officials believed a computer that stored ballots electronically could
hold more data than it did. Scattered other problems may change results
in local races around the state.
- Officials are investigating whether the lost votes in
coastal Carteret County can be retrieved somehow, said state Board of Elections
Executive Director Gary Bartlett.
- Local officials said UniLect Corp., the maker of the
county's electronic voting system, told them that each storage unit could
handle 10,500 votes, but the limit was actually 3,005 votes.
- Expecting the greater capacity, the county used only
one unit during the early voting period. "If we had known, we would
have had the units to handle the votes," said Sue Verdon, secretary
of the county election board.
- Officials said 3,005 early votes were stored, but 4,530

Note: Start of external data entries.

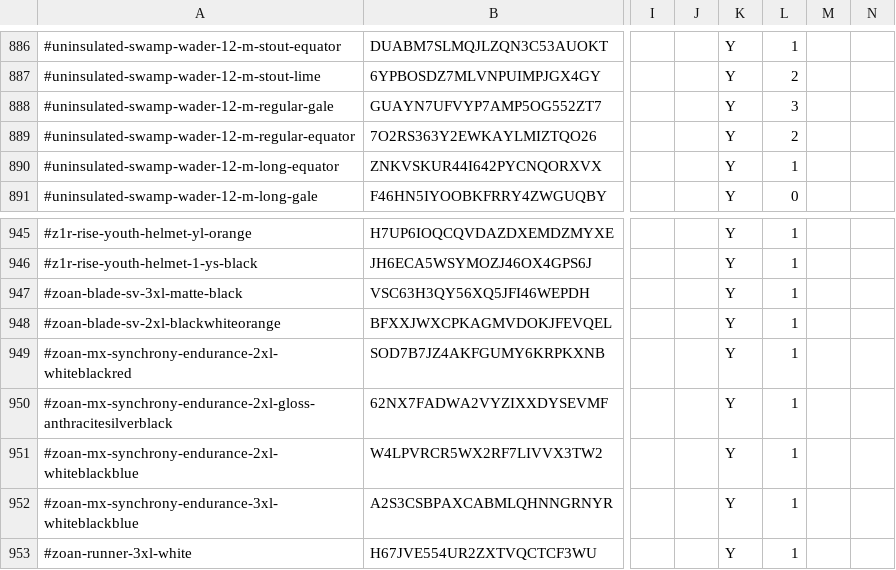
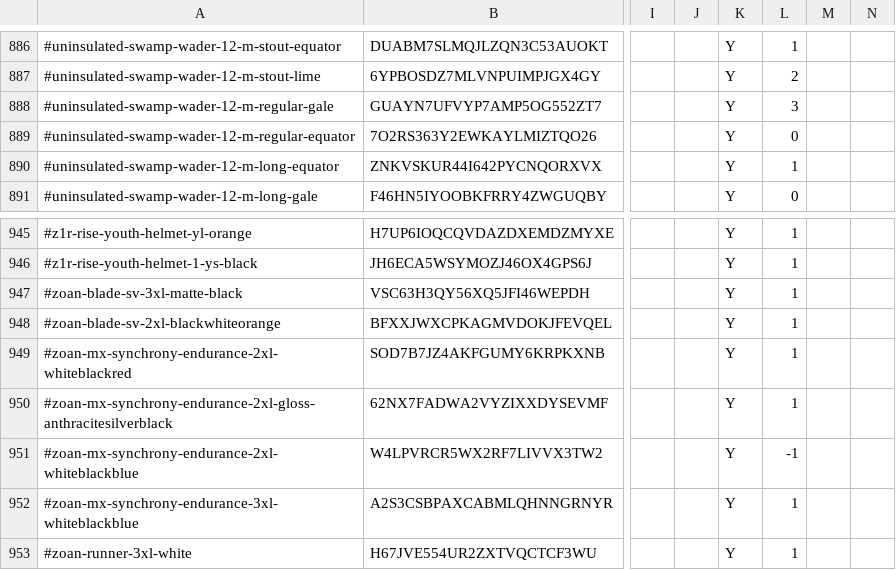
Before and after one commit to Brandidiot/L1FEOutdoors, a CSV file: bin/Debug/Resources/Square.csv (was bin/Release/Resources/Square.csv), drawn as a sheet; only a part is shown, gaps mark what is left out; the diff covers the shown part only; the diff names each change by its address in the sheet, - before the commit and + after, or states it on an @@ line.

```diff
--- a/bin/Release/Resources/Square.csv
+++ b/bin/Debug/Resources/Square.csv
-L889: 2
+L889: 0
-L951: 1
+L951: -1
```
Also changed, not shown: 13 edited cells elsewhere in this file, bin/Debug/Resources/InvQtys.csv, 49 other files.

- UniLect, based in Dublin, Calif., did not immediately
return a phone call Thursday seeking comment. County election officials
were in a meeting and did not return a message seeking comment.
- Two statewide races remained undecided Thursday, for
superintendent of public instruction, where the two candidates are about
6,700 votes apart, and agriculture commissioner, where they are only hundreds
of votes apart.
- How those two races might be affected by problems in
individual counties was uncertain. At least 72,000 provisional ballots
are still to be counted, with four counties not yet reporting those figures,
- In Mecklenburg County, which includes Charlotte, a discrepancy
was reported in the number of early votes cast. Before the election, the
county election office said 102,109 people voted early or returned valid
absentee ballots. Unofficial results from election night showed 106,064
of those votes.
- Elections director Michael Dickerson said election officials
had not lost any votes and he noted the results were not official yet.
- A recount could change results in county commission races.
- Nationwide, only scattered problems were reported in
electronic voting, though roughly 40 million people casting digital ballots,
voting equipment company executives had said.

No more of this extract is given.